By Alexa Day
Is Valentine’s Day passé?
I myself have grown accustomed to viewing Valentine’s Day as the end of Engagement Ring Season, which began about the time we started to see Christmas decorations. This year, I don’t think I’ve seen quite so many engagement ring commercials, but this is also the year I discovered Roku. I don’t see many commercials at all anymore.
Still, I think the popular stance is that we should all be over Valentine’s Day and its various trappings. Gifts and dinners and luxuriant weekends at the hotel. That’s just for shallow, materialistic people, right? We’re all supposed to be confident enough in our relationships to eschew Valentine’s Day gifts, right?
I hope not. I’m still a firm believer in the Valentine’s Day gift, and I don’t think I’m by myself. Maybe that makes me shallow and materialistic, but you know, before everyone was supposed to be better than gifts, I spent a great deal of time being the bigger person and buying my own flowers. So I guess I just don’t care if I look materialistic these days.
Generally, I appreciate any gift that shows I’m in someone’s thoughts. I do love a bouquet of flowers, and I’m a sucker for those little plush animals. Music boxes, snow globes, all those trinkets delight me equally.
If you really want me to think well of you, though, the way to my heart is paved with burgers, beer, and books. I will, for the time being, sidestep the powerful allure of the handcrafted burger and the tall, frosty beverage beside it. Instead I’ll focus on what makes a good book into a great gift.
I think it is — and should be — daunting to choose a book for any person whose thoughts, opinions, and feelings matter more than most. These guidelines have served me well.
- Sacrifice a tree. In my world, an old-fashioned paper book makes the best gift, and the more frou-frou the book is, the happier I am with it. Even if I’m not going to read it, I’ll find joy in a beautiful dust jacket, gilded pages, and that little ribbon bookmark sewn into the binding. The paper book is an absolute must for Valentine’s Day, a holiday that celebrates the senses. Until I can fondle the Kindle like that, I’ll always be partial to paper.
- Choose your favorite author. The gift of a book from one’s own favorite author is like offering the recipient an intimate part of oneself. It invites the recipient to share an experience that was special to the giver. Closeness like that is hard to come by.
- Choose something daring. Now is not the time to get that hot story everyone’s talking about. Go deep. Somewhere back there is a very pretty little volume of erotic poetry, just right for passing back and forth after dinner and … well … before dessert.
- The inscription is your friend. A few words about what the book means to you, what you hope it will mean to the recipient, or what you hope you will mean to the recipient. An affectionate nickname. The date.
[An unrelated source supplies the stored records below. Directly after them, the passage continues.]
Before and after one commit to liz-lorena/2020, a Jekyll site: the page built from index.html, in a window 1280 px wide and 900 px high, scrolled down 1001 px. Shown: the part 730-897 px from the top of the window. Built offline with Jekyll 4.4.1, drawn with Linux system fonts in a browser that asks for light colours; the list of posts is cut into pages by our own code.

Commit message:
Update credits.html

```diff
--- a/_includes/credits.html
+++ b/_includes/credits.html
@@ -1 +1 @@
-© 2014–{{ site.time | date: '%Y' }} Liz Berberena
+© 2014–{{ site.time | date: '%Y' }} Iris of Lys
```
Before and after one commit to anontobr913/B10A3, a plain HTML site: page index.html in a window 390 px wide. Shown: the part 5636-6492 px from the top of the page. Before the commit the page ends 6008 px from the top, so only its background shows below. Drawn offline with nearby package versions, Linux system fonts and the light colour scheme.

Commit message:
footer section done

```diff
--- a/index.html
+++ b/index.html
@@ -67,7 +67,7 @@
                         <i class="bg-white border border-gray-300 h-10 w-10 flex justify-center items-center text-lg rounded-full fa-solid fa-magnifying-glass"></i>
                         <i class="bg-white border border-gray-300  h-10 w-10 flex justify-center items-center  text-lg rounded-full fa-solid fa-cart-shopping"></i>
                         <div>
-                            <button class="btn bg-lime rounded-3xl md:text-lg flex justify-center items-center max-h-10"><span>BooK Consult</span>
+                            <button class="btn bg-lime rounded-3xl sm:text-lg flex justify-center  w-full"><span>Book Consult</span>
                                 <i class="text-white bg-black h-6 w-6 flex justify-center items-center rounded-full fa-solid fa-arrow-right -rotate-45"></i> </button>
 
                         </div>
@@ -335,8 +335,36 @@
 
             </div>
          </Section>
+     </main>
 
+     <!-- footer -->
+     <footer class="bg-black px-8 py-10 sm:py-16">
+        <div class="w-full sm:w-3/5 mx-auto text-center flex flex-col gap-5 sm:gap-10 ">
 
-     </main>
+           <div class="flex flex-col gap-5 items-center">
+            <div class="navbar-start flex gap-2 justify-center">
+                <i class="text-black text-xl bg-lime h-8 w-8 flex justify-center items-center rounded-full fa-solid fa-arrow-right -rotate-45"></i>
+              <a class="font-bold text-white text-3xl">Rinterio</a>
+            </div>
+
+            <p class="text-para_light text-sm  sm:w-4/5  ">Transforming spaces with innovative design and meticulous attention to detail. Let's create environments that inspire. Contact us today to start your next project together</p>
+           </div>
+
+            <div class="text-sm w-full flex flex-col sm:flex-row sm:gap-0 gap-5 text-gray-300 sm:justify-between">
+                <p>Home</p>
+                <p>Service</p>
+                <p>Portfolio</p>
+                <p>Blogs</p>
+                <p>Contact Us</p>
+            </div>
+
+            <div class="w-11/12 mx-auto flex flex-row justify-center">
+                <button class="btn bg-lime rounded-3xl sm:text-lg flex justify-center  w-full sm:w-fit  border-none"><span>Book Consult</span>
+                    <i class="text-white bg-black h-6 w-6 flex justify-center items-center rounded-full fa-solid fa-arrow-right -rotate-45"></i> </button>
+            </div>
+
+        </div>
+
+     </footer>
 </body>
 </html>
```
An artful inscription cements a place for your gift on the keeper shelf.
My favorites? Well, oddly enough, two of my favorite Valentine’s Day page-turners have come from friends with benefits. One of them gave me a copy of The Game, Neil Strauss’s foray into the world of the pick-up artist. I still consult it quite regularly; being able to recognize pick-up artists is an incredibly valuable skill for single girls. My other buddy gave me a copy of Dating Up, a guide for women looking for quality men. He insisted that it was a gag gift, and maybe it was. But to me, it always felt like recognition of what my dating life was supposed to look like.
One of my exes noticed my Latin lyric poetry books from high school and gave me Ovid’s The Art of Love, which is pure, racy fun. Another gave me that book of erotic poetry I mentioned just above, a plump purple book with gilded pages and a little ribbon bookmark.
I’ve been fortunate to have such literate valentines! I look forward to the continuation of that trend. I can’t wait to hear about the sexy little secrets on your shelves! Now’s the time to tell all.
And follow Lady Smut. We’ll keep you turning pages into the wee hours.